(Detected change data)
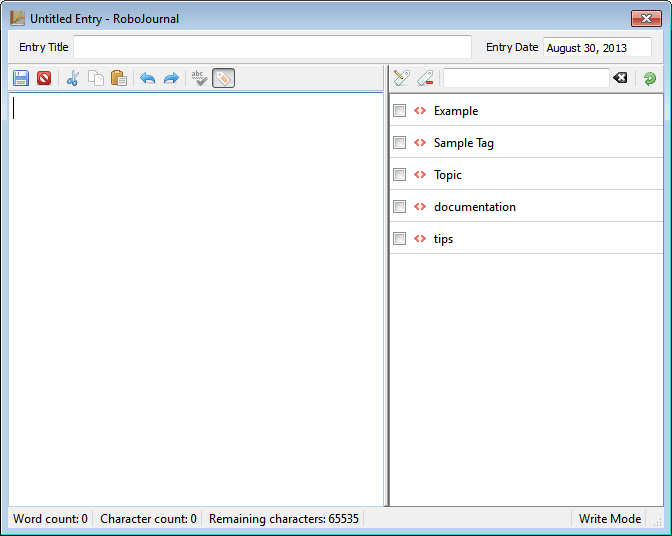
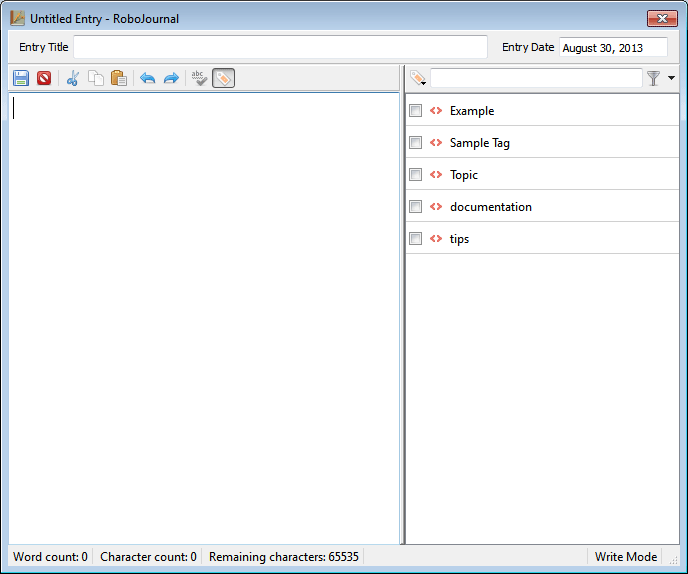
made changes to documentation

Changed region(s): [[0.0, 0.0, 1.0, 1.0], [0.0, 0.209, 0.0312, 0.2388]]

diff --git a/doc/tags.html b/doc/tags.html
@@ -63,26 +63,29 @@ system</a>, it is far easier to use the built-in tagging system to keep related
 entries together.</p>
 
 <p>RoboJournal's tagging system is designed to work with the currently-selected
-entry in the Timeline or the entry that is currently open in
-the Editor. As such, using the tagging system requires an active database
-connection. All tag-related functionality is locked while RoboJournal is in
-Default State due to there being no point of reference. </p>
+entry in the Timeline or the entry that is currently open in the Editor. As
+such, using the tagging system requires an active database connection. All
+tag-related functionality is locked while RoboJournal is in Default State due
+to there being no point of reference. </p>
 
 <p>In version 0.5 and later, RoboJournal's tagging system has been completely
 redesigned to be much more straightforward and intuitive. The new interface is
 intended to streamline the task of applying or removing tags from entries;
 instead of adding tags one at a time from a drop-down list (as was the case in
 older versions) the new system makes adding tags to entries as simple as
-checking items from a list of all available tags. </p>
+checking items from a list of all available tags. Furthermore, most tag-related
+functions have been consolidated into drop-down toolbar menus:</p>
+
+<p>[picture of menus goes here]</p>
 
 <p>In addition to the standalone Manage Tags window, the tagging system has
-been integrated into the Editor as the Tag Management Pane. The Tag Management
-Pane conveniently allows you to tag new entries as you write them. The Manage
-Tags window and the Tag Management Pane can only work with one entry at a time.
-Since RoboJournal equally distributes tagging functionality through the classic
-Manage Tags window and the Editor itself (to the point of literally using the
-same interface for both), it does not matter which method you use to tag your
-entries since both ways produce identical results.</p>
+also been integrated into the Editor as the Tag Management Pane. The Tag
+Management Pane conveniently allows you to tag new entries as you write them.
+The Manage Tags window and the Tag Management Pane can only work with one entry
+at a time. Since RoboJournal equally distributes tagging functionality through
+the classic Manage Tags window and the Editor itself (to the point of literally
+using the same interface for both), it does not matter which method you use to
+tag your entries since both ways produce identical results.</p>
 
 <h3 id="Best">Best Practices</h3>
 
@@ -136,8 +139,8 @@ standalone Manage Tags window can also be invoked from the Tag Reminder window
 details). </p>
 <ol class="list">
   <li>Click to select the entry you wish to tag (indicated by the large oval in
-    Figure 1) from the Timeline on the RoboJournal main window.
-    <img alt="Figure 1" src="img/screens/mw_tag1.png" class="screenshot"
+    Figure 1) from the Timeline on the RoboJournal main window. <img
+    alt="Figure 1" src="img/screens/mw_tag1.png" class="screenshot"
     height="589" width="750"><span class="caption_wide">Figure 1: Select the
     entry you wish to tag and click the <strong>Manage Tags</strong> toolbar
     button. </span><span class="caption"><img alt="Figure 2"
@@ -150,7 +153,7 @@ details). </p>
     Tags</strong> button (Figure 2) after selecting an entry from the Tag
     Reminder window. In either instance, the Manage Tags window is
     displayed:<img alt="Figure 3" src="img/screens/mw_tag2.png"
-    class="screenshot" height="589" width="751"><span class="caption">Figure 3:
+    class="screenshot" height="589" width="750"><span class="caption">Figure 3:
     The Manage Tags window is always superimposed over the main
   window.</span></li>
   <li>Make all necessary changes (consult <a href="#Assigning">"Applying and
@@ -181,26 +184,28 @@ entries to accumulate in your journal.</p>
 a new entry or modify an existing one:</p>
 <ol class="list">
   <li>Click the <strong>Manage Tags</strong> toolbar button (indicated by the
-    red circle in Figure 4) in the Editor window. Alternatively, click and drag
-    the Tag Management Pane splitter to the left (RoboJournal exerts a small
-    degree of resistance to prevent accidental expansion or collapse). The pane
-    is allowed to expand once you have dragged far enough to the left to
-    overcome resistance: <img alt="Figure 4" src="img/screens/editor_tag1.png"
-    class="screenshot" height="536" width="672"><span class="caption">Figure 4:
-    You can expand the Tag Management Pane by clicking the circled
-    <strong>Manage Tags</strong> toolbar button <em>or</em> by dragging the Tag
-    Management Pane splitter (shown in red) to the left.</span></li>
+    red circle in Figure 4) in the Editor window. Alternatively, you can click
+    and drag the Tag Management Pane splitter to the left (RoboJournal exerts a
+    small degree of resistance to prevent accidental expansion or collapse) to
+    expand it. RoboJournal allows the pane to expand once you have dragged the
+    splitter far enough to the left to overcome resistance: <img alt="Figure 4"
+    src="img/screens/editor_tag1.png" class="screenshot" height="574"
+    width="688"><span class="caption">Figure 4: You can expand the Tag
+    Management Pane by clicking the circled <strong>Manage Tags</strong>
+    toolbar button <em>or</em> by dragging the Tag Management Pane splitter
+    (shown in red) to the left.</span></li>
   <li>Once triggered, the Tag Management Pane expands itself and allows you to
     access the tag data (if any) for the current entry:<img alt="Figure 5"
-    src="img/screens/editor_tag2.png" class="screenshot" height="536"
-    width="672"><span class="caption">Figure 5: RoboJournal allows you to apply
+    src="img/screens/editor_tag2.png" class="screenshot" height="574"
+    width="688"><span class="caption">Figure 5: RoboJournal allows you to apply
     tags to an entry before you save changes to it.</span></li>
   <li>Make all necessary changes (consult <a href="#Assigning">"Applying and
     Removing Tags"</a> for details). </li>
   <li>(Optional) Collapse the Tag Management Pane by toggling the
     <strong>Manage Tags</strong> toolbar button or by dragging the splitter
-    back to the far right of the Editor window. The pane collapses itself once
-    you have dragged the splitter far enough to overcome resistance.</li>
+    back to the far right of the Editor window. Under the second method, the
+    pane collapses itself once you have dragged the splitter far enough to
+    overcome its resistance.</li>
 </ol>
 
 <p>The Tag Management Pane always limits itself to a maximum width no matter
@@ -210,8 +215,8 @@ Preferences.</p>
 
 <p>Unlike the standalone tag management window, the Editor's Tag Management
 Pane does not require you to manually commit changes to an entry's tag data.
-The current tags are automatically saved or updated when you post a new entry
-or save changes to an existing one.</p>
+RoboJournal automatically saves/updates the current entry's tags when you post
+a new entry or save changes to an existing one.</p>
 
 <h2 id="Declaring">Declaring a New Tag</h2>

## Exercise requirements
Which lines of the records contain the word "height"? Copy each of them.

## Task output
     height="589" width="750"><span class="caption_wide">Figure 1: Select the
-    class="screenshot" height="589" width="751"><span class="caption">Figure 3:
+    class="screenshot" height="589" width="750"><span class="caption">Figure 3:
-    class="screenshot" height="536" width="672"><span class="caption">Figure 4:
+    src="img/screens/editor_tag1.png" class="screenshot" height="574"
-    src="img/screens/editor_tag2.png" class="screenshot" height="536"
+    src="img/screens/editor_tag2.png" class="screenshot" height="574"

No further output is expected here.